Tuesday, April 7, 2009
I was standing with the Aquaduct, fairly close to it, writing about it, when I began a line about the figure's bare feet. So I got closer and saw that the feet aren't bare at all, they have tiny red shoes on, red like dried blood. Almost black. Why, I wondered, did I think the person would be barefoot? I suppose I assumed it was a made up place, a made up person, a made up wall. In made up places I go barefoot. But this is a real person and probably a real wall. Nothing really all that mysterious about it.
The realization of the red shoes excited me, like a secret. I suddenly knew something I didn't know a moment before and that I felt fairly confident a lot of other people who have looked at this piece didn't know.

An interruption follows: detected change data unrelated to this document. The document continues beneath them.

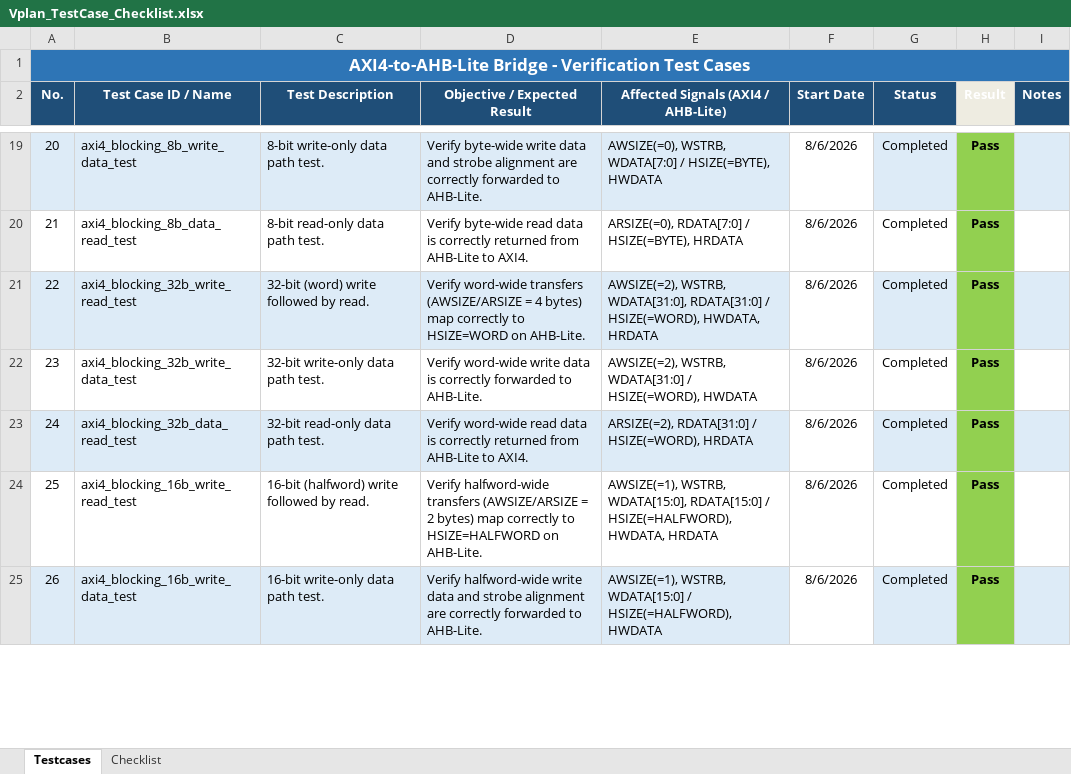
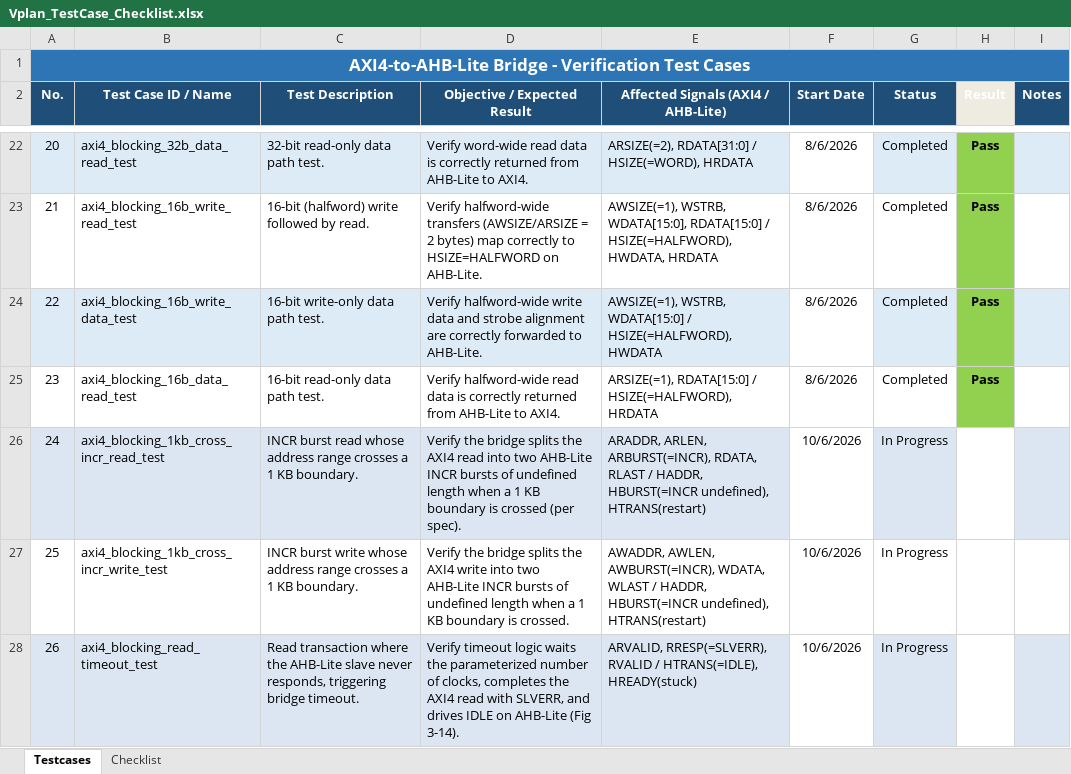
Before and after one commit to dnguyen-verifast/AXI2AHB, an Excel workbook: Vplan_TestCase_Checklist.xlsx, sheet Testcases, drawn as a sheet; only a part is shown, gaps mark what is left out; values as stored, in another font and other column widths than the file's, no borders; addresses are those after the commit; the diff covers the shown part only; the diff names each change by its address in the sheet, - before the commit and + after, or states it on an @@ line.

```diff
--- a/Vplan_TestCase_Checklist.xlsx (sheet Testcases)
+++ b/Vplan_TestCase_Checklist.xlsx (sheet Testcases)
-B22 (Test Case ID / Name): axi4_blocking_8b_write_data_test
+B22 (Test Case ID / Name): axi4_blocking_32b_data_read_test
-C22 (Test Description): 8-bit write-only data path test.
+C22 (Test Description): 32-bit read-only data path test.
-D22 (Objective / Expected Result): Verify byte-wide write data and strobe alignment are correctly forwarded to AHB-Lite.
+D22 (Objective / Expected Result): Verify word-wide read data is correctly returned from AHB-Lite to AXI4.
-E22: AWSIZE(=0), WSTRB, WDATA[7:0] / HSIZE(=BYTE), HWDATA
+E22: ARSIZE(=2), RDATA[31:0] / HSIZE(=WORD), HRDATA
-B23 (Test Case ID / Name): axi4_blocking_8b_data_read_test
+B23 (Test Case ID / Name): axi4_blocking_16b_write_read_test
-C23 (Test Description): 8-bit read-only data path test.
+C23 (Test Description): 16-bit (halfword) write followed by read.
-D23 (Objective / Expected Result): Verify byte-wide read data is correctly returned from AHB-Lite to AXI4.
+D23 (Objective / Expected Result): Verify halfword-wide transfers (AWSIZE/ARSIZE = 2 bytes) map correctly to HSIZE=HALFWORD on AHB-Lite.
-E23: ARSIZE(=0), RDATA[7:0] / HSIZE(=BYTE), HRDATA
+E23: AWSIZE(=1), WSTRB, WDATA[15:0], RDATA[15:0] / HSIZE(=HALFWORD), HWDATA, HRDATA
-B24 (Test Case ID / Name): axi4_blocking_32b_write_read_test
+B24 (Test Case ID / Name): axi4_blocking_16b_write_data_test
-C24 (Test Description): 32-bit (word) write followed by read.
+C24 (Test Description): 16-bit write-only data path test.
-D24 (Objective / Expected Result): Verify word-wide transfers (AWSIZE/ARSIZE = 4 bytes) map correctly to HSIZE=WORD on AHB-Lite.
+D24 (Objective / Expected Result): Verify halfword-wide write data and strobe alignment are correctly forwarded to AHB-Lite.
-E24: AWSIZE(=2), WSTRB, WDATA[31:0], RDATA[31:0] / HSIZE(=WORD), HWDATA, HRDATA
+E24: AWSIZE(=1), WSTRB, WDATA[15:0] / HSIZE(=HALFWORD), HWDATA
-B25 (Test Case ID / Name): axi4_blocking_32b_write_data_test
+B25 (Test Case ID / Name): axi4_blocking_16b_data_read_test
-C25 (Test Description): 32-bit write-only data path test.
+C25 (Test Description): 16-bit read-only data path test.
-D25 (Objective / Expected Result): Verify word-wide write data is correctly forwarded to AHB-Lite.
+D25 (Objective / Expected Result): Verify halfword-wide read data is correctly returned from AHB-Lite to AXI4.
-E25: AWSIZE(=2), WSTRB, WDATA[31:0] / HSIZE(=WORD), HWDATA
+E25: ARSIZE(=1), RDATA[15:0] / HSIZE(=HALFWORD), HRDATA
-B26 (Test Case ID / Name): axi4_blocking_32b_data_read_test
+B26 (Test Case ID / Name): axi4_blocking_1kb_cross_incr_read_test
-C26 (Test Description): 32-bit read-only data path test.
+C26 (Test Description): INCR burst read whose address range crosses a 1 KB boundary.
-D26 (Objective / Expected Result): Verify word-wide read data is correctly returned from AHB-Lite to AXI4.
+D26 (Objective / Expected Result): Verify the bridge splits the AXI4 read into two AHB-Lite INCR bursts of undefined length when a 1 KB boundary is crossed (per spec).
-E26: ARSIZE(=2), RDATA[31:0] / HSIZE(=WORD), HRDATA
+E26: ARADDR, ARLEN, ARBURST(=INCR), RDATA, RLAST / HADDR, HBURST(=INCR undefined), HTRANS(restart)
-F26:F28 (Start Date): 8/6/2026
+F26:F28 (Start Date): 10/6/2026
-G26:G28 (Status): Completed
+G26:G28 (Status): In Progress
-H26:H28 (Result): Pass
+H26:H28 (Result): (empty)
-H26:H28 fill: #92D050
+H26:H28 fill: none
-B27 (Test Case ID / Name): axi4_blocking_16b_write_read_test
+B27 (Test Case ID / Name): axi4_blocking_1kb_cross_incr_write_test
-C27 (Test Description): 16-bit (halfword) write followed by read.
+C27 (Test Description): INCR burst write whose address range crosses a 1 KB boundary.
-D27 (Objective / Expected Result): Verify halfword-wide transfers (AWSIZE/ARSIZE = 2 bytes) map correctly to HSIZE=HALFWORD on AHB-Lite.
+D27 (Objective / Expected Result): Verify the bridge splits the AXI4 write into two AHB-Lite INCR bursts of undefined length when a 1 KB boundary is crossed.
-E27: AWSIZE(=1), WSTRB, WDATA[15:0], RDATA[15:0] / HSIZE(=HALFWORD), HWDATA, HRDATA
+E27: AWADDR, AWLEN, AWBURST(=INCR), WDATA, WLAST / HADDR, HBURST(=INCR undefined), HTRANS(restart)
-B28 (Test Case ID / Name): axi4_blocking_16b_write_data_test
+B28 (Test Case ID / Name): axi4_blocking_read_timeout_test
-C28 (Test Description): 16-bit write-only data path test.
+C28 (Test Description): Read transaction where the AHB-Lite slave never responds, triggering bridge timeout.
-D28 (Objective / Expected Result): Verify halfword-wide write data and strobe alignment are correctly forwarded to AHB-Lite.
+D28 (Objective / Expected Result): Verify timeout logic waits the parameterized number of clocks, completes the AXI4 read with SLVERR, and drives IDLE on AHB-Lite (Fig 3-14).
-E28: AWSIZE(=1), WSTRB, WDATA[15:0] / HSIZE(=HALFWORD), HWDATA
+E28: ARVALID, RRESP(=SLVERR), RVALID / HTRANS(=IDLE), HREADY(stuck)
```
Also changed, not shown: 8 added rows, 32 edited cells and cell formats elsewhere in this sheet, 57 other files.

This speaks to the sense of ownership we feel about art after we spend a length of time with it. When we see it change when the light changes. When our mood directs us to understand things about it that we didn't see when we were in a different head space. The art keeps opening to us and we feel more and more like it belongs to us, not just as an object of some value monetarily, but as a kindred spirit.
It acts as a placeholder in our memories. A painting that hung on my bedroom wall as a child now hangs on the wall of my niece. It marks a period of time in my life, like a box of letters would.
The docent art show at the church across from the museum opened yesterday. The range of mediums, subject matter and style is impressive. It is the first time I have been surrounded by artwork of people I know so that I am not guessing what the artist is like, I am interpreting the art through the person I already know, and thereby deepening both the bond I feel with them as well as a deeper appreciation of the work.